I rationalized that only boat owners need to be members. I thought my use of yacht club facilities (launches, showers, bars, restaurants, etc.), purchase of club-branded shirts, participation in racing, social, and educational events were all necessary for “my” boat owners to take advantage of their yacht club privileges and any personal benefit I received was a show of appreciation from the boat owners.
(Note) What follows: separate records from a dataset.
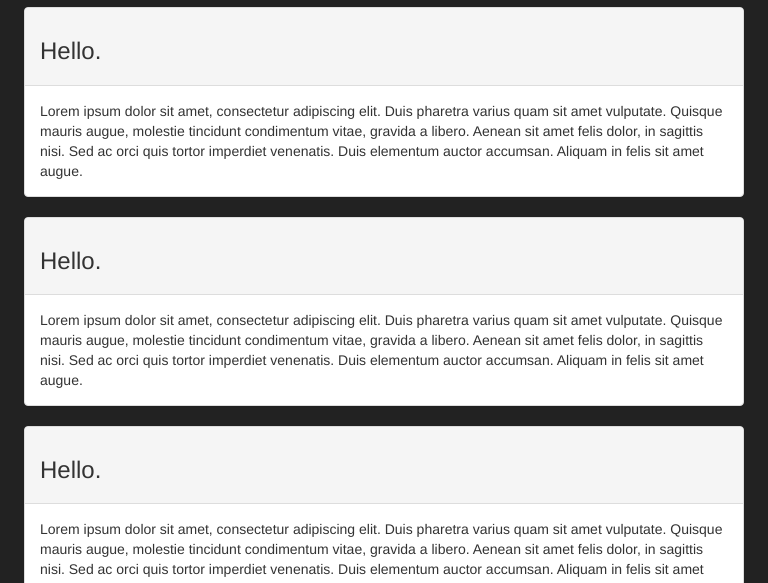
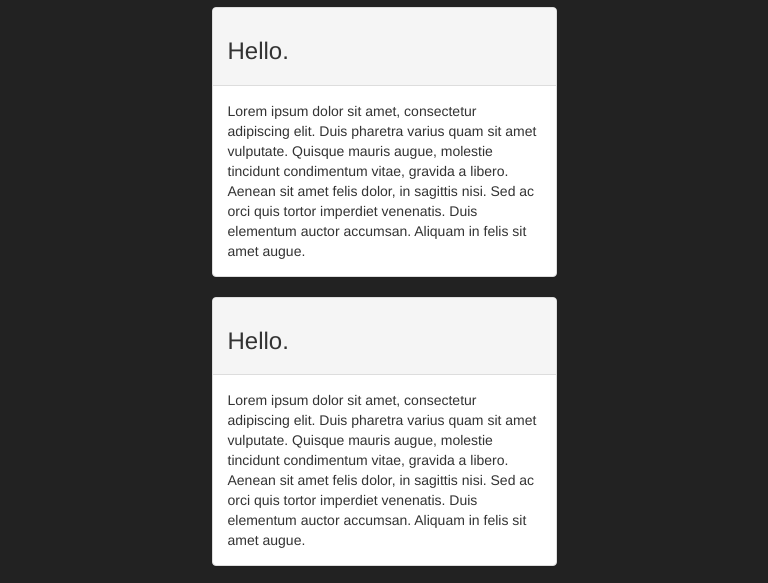
Before and after one commit to Taintedapple/MacMackin.ninja, a plain HTML site: page Consulting.html in a window 768 px wide. Shown: the part 162-745 px from the top of the page. Drawn offline with nearby package versions, Linux system fonts and the light colour scheme; a script that the page names is missing.

Commit message:
fixed panal spacing on tables

```diff
--- a/css/Consulting.css
+++ b/css/Consulting.css
@@ -5,6 +5,15 @@
 .h1 {
 color: rgba(0, 188, 140, 1);
 text-align: center;
+}
+
+@media (min-width: 768px) and (max-width: 991px) {
+	.col-md-4 {
+		max-width: 50%;
+		float: none;
+		margin-left: auto;
+		margin-right: auto;
+	}
 }
 
 /* Custom container */
```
I now realize that while I had been giving and taking with the boat owner, my relationship with the yacht club had been one-way. I further realized that yacht clubs are the community that enables my favorite activity. You see, without a club there is no racing as it takes more than one boat to have a race. It takes more than one boat crew to have a social event. It takes several interested sailors to attract an educational speaker.
Because of the Arizona Yacht Club, we can get our feet wet in the desert even when there is snow and ice on boats elsewhere in the country. How many people can say that? The racing is well run and competitive, the race committee boats and marks are of high quality, and the opportunities to network and learn with likeminded sailors is unique for the area.
Chances are, if you are a long-time crew, you’ve thought about joining the AYC and then rationalized it away as I once did. For those who have since become members, thank you! If not, please reconsider: AYC needs your membership to strengthen our desert sailing community. Compared to other places I’ve sailed, AYC member financial obligations are downright cheap. The reciprocal privileges are fantastic. Participation on committees and helping with events are personal growth opportunities and will make you feel good. I know I do.
Thank you for considering my message and I’ll see you on the water,
Peter Lehrach AYC Secretary
AYC Member since 2012 (602.741.2016)
Here’s a link to the 2013 calendar for the Southern California Yachting Association, which includes the Arizona Yacht Club.
Martin Lorch spotted this interesting story in the Business Journal: plans for a new, huge facility on the south shore of Tempe Town Lake. The million square foot campus for State Farm insurance would employ 5,00-7,000. Good news? Possible sailors, I guess.